The Rakaia River is in the Canterbury Plains in New Zealand’s South Island. It is one of the largest braided rivers in New Zealand. The river has a mean flow of 203 cubic meters per second and a mean annual seven-day low flow of 87 cubic meters per second. It rises in the Southern Alps, travelling 150 kilometers in a generally easterly or southeasterly direction before entering the Pacific Ocean 50 kilometers south of Christchurch. For much of its journey, the river is a braided river, running through a wide shingle bed. Close to Mount Hutt, however, it is briefly confined to a narrow canyon known as the Rakaia Gorge.
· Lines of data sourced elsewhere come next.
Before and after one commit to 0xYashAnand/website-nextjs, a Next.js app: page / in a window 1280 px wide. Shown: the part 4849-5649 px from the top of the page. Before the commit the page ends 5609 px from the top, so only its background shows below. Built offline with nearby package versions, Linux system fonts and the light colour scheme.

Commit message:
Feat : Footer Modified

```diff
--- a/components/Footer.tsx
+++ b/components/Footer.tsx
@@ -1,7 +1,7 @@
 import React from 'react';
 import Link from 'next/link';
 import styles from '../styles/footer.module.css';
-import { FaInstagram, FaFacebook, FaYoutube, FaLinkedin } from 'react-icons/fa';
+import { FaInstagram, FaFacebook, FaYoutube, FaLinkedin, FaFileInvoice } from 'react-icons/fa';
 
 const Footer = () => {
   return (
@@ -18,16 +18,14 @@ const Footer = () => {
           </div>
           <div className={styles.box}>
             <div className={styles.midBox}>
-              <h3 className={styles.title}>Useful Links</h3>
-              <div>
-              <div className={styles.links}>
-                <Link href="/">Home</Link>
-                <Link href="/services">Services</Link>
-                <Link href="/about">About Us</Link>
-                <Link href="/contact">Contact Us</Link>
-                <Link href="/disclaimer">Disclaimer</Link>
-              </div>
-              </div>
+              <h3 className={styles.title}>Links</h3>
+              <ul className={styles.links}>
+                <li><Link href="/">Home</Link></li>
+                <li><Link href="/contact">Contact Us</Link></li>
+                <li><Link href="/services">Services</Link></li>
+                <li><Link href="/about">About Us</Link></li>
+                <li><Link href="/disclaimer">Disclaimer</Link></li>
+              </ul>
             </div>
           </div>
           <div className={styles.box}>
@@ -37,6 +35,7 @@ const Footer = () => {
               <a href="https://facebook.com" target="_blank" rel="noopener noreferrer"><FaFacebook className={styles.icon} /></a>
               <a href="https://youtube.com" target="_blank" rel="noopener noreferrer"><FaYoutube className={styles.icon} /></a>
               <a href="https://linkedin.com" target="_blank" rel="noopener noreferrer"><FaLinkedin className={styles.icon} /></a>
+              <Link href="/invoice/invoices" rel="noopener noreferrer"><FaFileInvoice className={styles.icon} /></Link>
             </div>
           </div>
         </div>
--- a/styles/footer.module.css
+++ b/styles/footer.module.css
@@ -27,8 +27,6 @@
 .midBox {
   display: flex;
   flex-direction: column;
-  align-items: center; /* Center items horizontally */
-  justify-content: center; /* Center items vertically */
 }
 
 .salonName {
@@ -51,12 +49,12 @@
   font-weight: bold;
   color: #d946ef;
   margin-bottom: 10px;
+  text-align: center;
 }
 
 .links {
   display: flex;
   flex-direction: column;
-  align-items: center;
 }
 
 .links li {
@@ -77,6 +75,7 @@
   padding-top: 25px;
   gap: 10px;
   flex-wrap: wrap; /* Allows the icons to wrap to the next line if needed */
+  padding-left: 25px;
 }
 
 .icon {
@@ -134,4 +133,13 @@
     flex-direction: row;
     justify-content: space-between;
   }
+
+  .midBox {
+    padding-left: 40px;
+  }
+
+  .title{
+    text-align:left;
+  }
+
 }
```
In the 1850s, European settlers named it the Cholmondeley River, but this name lapsed into disuse. The Rakaia River is bridged in two places. The busiest crossing is at the small town of Rakaia, 20 kilometers from the river mouth, where State Highway 1 and the South Island Main Trunk Railway cross the river using separate bridges. These two bridges are New Zealand’s longest road and rail bridges respectively, approximately 1.75 km long. A second bridge, much shorter and less used, spans the Rakaia Gorge.The Rakaia River is a celebrated Chinook salmon fishery. Bird species known to be found in the Rakaia riverbed are Wrybill, Black fronted Tern and Banded Dotterel.